ST. PETERSBURG - ST. PETERSBURG - By the time 17-year-old Michael Daniels got to Straight Inc., he'd been under the care of a psychiatrist for 3 1/2 years and in and out of a Lakeland psychiatric hospital seven times.
The Polk County youth had severe aggression problems, and he'd try just about anything to get high, including smoking a banana peel. Exasperated, in 1981 his mother enrolled him in Straight, the national drug rehabilitation center based in mid-Pinellas. But Straight drove him over the brink, to the point of a psychotic breakdown and paranoid schizophrenia, Dorothy Daniels Hobby says of her son. On Wednesday, Dr. Ali A. Kashfi, an Altamonte Springs psychiatrist, testified in Pinellas-Pasco Circuit Court that Daniels' condition "was 10 times worse after Straight." Kashfi's testimony came midway through a trial that has thrust the controversial Straight into the spotlight. The privately funded organization has continuously battled bad publicity over its use of confrontation, peer pressure and alleged forced treatment. About the same time Ms. Hobby was filing her lawsuit in 1983, Straight was offering financial settlements to two Central Florida women who claimed that Straight kept them against their will. And soon after Michael Daniels left the program, a federal jury awarded a Virginia woman $220,000 in her suit alleging imprisonment by Straight. One of the philosophies behind Straight was described in court Wednesday by Dr. James E. Adams, a Clearwater psychiatrist and former Straight consultant: "Kids begin to listen to other kids long before they begin to listen to their parents."
But Michael Daniels' suit alleges more than intense peer pressure. He and his mother claim that as a result of Straight's physical and mental assaults between November 1981 and May 1982, Michael wound up in a state mental hospital in Arcadia.
Kashfi said Daniels, now 23, is now diagnosed as paranoid-schizophrenic and has a poor prognosis for recovery.
Straight's lawyers say the organization had nothing to do with Daniels' condition. They used Daniels' own witnesses Wednesday to make their point on cross-examination.
Asked by lawyer Paul D. Ley whether Daniels would have become schizophrenic had he not gone to Straight, Dr. Kashfi said, "I really don't know if he would have become psychotic or not if he hadn't entered Straight."
Ley then asked if it was probable that Daniels would have needed psychiatric hospitalization regardless of Straight. Kashfi answered yes.
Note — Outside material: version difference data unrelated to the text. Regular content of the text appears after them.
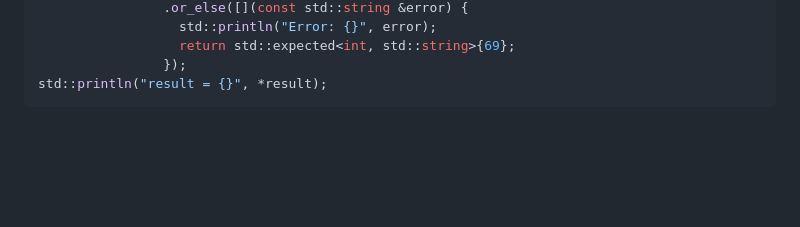
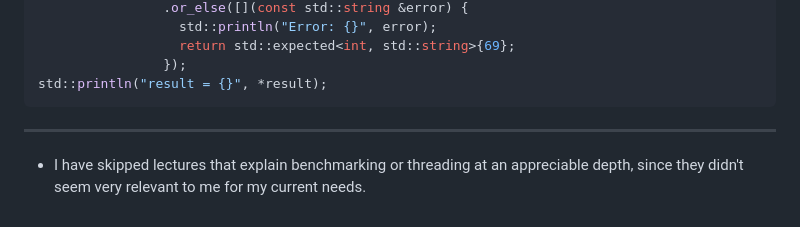
Before and after one commit to Bubu-Droid/code-tutorials, a Markdown page: cpp/README.md, the part around the change. Drawn GitHub-style; blank space fills up the shorter version.

Commit message:
Add a remark about what I've skipped

```diff
--- a/cpp/README.md
+++ b/cpp/README.md
@@ -1299,3 +1299,9 @@ std::println("result = {}", *result);
 
 [chronostasis]: https://blackclover.fandom.com/wiki/Chrono_Stasis
 [rvallval]: https://youtu.be/fbYknr-HPYE
+
+---
+
+- I have skipped lectures that explain benchmarking or threading at an
+  appreciable depth, since they didn't seem very relevant to me for my
+  current needs.
```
The trial, which began Monday in Judge William Walker's courtroom, is expected to end Friday. Ms. Hobby and her son are asking for unspecified compensatory and punitive damages.